* Task prompt: Search the material below for the string "rounded". Return every line that holds it.

* Given data:
-- Opening Marker --

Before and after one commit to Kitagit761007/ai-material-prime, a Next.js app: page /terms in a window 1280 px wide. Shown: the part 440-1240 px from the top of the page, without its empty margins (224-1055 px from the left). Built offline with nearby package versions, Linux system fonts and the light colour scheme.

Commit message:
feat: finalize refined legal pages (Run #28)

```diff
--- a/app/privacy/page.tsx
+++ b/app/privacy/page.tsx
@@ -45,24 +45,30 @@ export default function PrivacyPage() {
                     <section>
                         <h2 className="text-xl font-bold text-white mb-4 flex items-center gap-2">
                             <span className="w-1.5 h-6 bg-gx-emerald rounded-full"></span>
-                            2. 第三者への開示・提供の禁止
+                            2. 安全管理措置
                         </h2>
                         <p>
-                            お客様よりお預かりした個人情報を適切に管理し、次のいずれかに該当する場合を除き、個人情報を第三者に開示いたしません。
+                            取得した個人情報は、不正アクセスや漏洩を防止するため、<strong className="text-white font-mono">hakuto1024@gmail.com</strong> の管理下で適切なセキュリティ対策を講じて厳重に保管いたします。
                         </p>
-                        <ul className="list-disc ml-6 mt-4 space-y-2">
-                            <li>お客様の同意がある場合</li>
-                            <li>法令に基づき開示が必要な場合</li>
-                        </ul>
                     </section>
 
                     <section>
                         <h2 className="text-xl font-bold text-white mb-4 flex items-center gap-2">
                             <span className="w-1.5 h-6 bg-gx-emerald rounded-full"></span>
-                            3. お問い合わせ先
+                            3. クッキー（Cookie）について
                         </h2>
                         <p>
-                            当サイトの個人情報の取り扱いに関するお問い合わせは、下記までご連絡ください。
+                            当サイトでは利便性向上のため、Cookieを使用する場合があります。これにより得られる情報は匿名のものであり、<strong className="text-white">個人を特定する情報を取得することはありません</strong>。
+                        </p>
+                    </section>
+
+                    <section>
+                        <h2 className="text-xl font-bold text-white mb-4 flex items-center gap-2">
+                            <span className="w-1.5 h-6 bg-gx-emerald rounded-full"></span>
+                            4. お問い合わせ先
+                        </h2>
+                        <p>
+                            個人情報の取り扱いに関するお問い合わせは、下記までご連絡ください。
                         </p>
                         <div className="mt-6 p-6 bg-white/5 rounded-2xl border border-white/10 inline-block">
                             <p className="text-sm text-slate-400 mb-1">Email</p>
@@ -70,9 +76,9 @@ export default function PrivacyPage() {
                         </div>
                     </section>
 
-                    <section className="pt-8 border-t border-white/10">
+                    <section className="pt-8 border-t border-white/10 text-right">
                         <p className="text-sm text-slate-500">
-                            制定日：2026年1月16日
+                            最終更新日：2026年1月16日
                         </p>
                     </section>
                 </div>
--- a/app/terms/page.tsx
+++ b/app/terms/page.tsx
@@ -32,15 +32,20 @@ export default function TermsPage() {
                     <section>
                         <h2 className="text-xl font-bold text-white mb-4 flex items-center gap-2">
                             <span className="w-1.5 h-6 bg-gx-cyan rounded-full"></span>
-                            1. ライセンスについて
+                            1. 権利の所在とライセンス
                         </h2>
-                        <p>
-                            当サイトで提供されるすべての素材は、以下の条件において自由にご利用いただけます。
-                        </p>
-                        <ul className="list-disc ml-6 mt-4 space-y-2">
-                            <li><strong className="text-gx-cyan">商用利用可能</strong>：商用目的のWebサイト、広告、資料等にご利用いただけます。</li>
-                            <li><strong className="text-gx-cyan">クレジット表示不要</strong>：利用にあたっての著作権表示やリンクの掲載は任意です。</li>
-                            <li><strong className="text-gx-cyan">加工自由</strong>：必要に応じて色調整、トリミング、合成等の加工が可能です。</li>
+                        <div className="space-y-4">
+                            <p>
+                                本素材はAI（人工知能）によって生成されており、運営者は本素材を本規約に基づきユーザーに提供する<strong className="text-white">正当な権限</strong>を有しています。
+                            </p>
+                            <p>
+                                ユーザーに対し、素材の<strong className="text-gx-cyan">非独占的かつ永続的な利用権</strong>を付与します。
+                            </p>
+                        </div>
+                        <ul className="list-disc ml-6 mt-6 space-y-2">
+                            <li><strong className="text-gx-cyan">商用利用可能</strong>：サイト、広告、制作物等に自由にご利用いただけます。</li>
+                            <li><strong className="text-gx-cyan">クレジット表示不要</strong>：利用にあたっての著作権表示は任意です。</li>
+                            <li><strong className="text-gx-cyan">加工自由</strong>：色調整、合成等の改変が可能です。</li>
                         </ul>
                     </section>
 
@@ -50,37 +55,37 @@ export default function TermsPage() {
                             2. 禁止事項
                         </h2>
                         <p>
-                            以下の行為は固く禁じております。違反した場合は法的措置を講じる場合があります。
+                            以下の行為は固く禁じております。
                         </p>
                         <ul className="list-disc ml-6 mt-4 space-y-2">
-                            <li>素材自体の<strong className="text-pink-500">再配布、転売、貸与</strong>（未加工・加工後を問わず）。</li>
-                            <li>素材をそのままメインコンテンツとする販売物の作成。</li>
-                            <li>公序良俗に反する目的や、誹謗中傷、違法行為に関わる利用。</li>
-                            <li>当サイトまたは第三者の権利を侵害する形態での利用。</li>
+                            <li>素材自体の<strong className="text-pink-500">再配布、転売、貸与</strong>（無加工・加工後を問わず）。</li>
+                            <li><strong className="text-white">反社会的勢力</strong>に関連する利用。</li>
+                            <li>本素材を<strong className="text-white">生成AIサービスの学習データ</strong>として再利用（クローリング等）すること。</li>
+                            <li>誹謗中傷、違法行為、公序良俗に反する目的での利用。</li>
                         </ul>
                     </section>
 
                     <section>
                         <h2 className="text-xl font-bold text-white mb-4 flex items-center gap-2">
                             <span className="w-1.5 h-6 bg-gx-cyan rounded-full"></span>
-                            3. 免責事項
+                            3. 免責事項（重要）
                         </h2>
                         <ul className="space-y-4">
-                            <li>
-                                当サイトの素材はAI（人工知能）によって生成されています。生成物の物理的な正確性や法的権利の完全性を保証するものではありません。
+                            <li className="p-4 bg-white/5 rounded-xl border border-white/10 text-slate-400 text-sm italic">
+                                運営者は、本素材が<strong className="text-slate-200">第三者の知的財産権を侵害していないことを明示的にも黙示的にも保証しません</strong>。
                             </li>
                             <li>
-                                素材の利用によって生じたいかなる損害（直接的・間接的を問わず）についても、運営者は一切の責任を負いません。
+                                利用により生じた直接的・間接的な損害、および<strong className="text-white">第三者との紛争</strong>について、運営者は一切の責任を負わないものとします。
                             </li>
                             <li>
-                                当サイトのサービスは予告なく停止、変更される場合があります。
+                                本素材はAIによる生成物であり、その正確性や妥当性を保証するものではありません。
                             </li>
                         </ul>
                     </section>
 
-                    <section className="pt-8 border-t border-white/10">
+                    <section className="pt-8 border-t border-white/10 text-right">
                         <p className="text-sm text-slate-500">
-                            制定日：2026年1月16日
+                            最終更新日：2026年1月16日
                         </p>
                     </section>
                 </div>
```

-- Closing Marker --

* Written answer:
                             <span className="w-1.5 h-6 bg-gx-emerald rounded-full"></span>
                             <span className="w-1.5 h-6 bg-gx-emerald rounded-full"></span>
+                            <span className="w-1.5 h-6 bg-gx-emerald rounded-full"></span>
                         <div className="mt-6 p-6 bg-white/5 rounded-2xl border border-white/10 inline-block">
                             <span className="w-1.5 h-6 bg-gx-cyan rounded-full"></span>
                             <span className="w-1.5 h-6 bg-gx-cyan rounded-full"></span>
+                            <li className="p-4 bg-white/5 rounded-xl border border-white/10 text-slate-400 text-sm italic">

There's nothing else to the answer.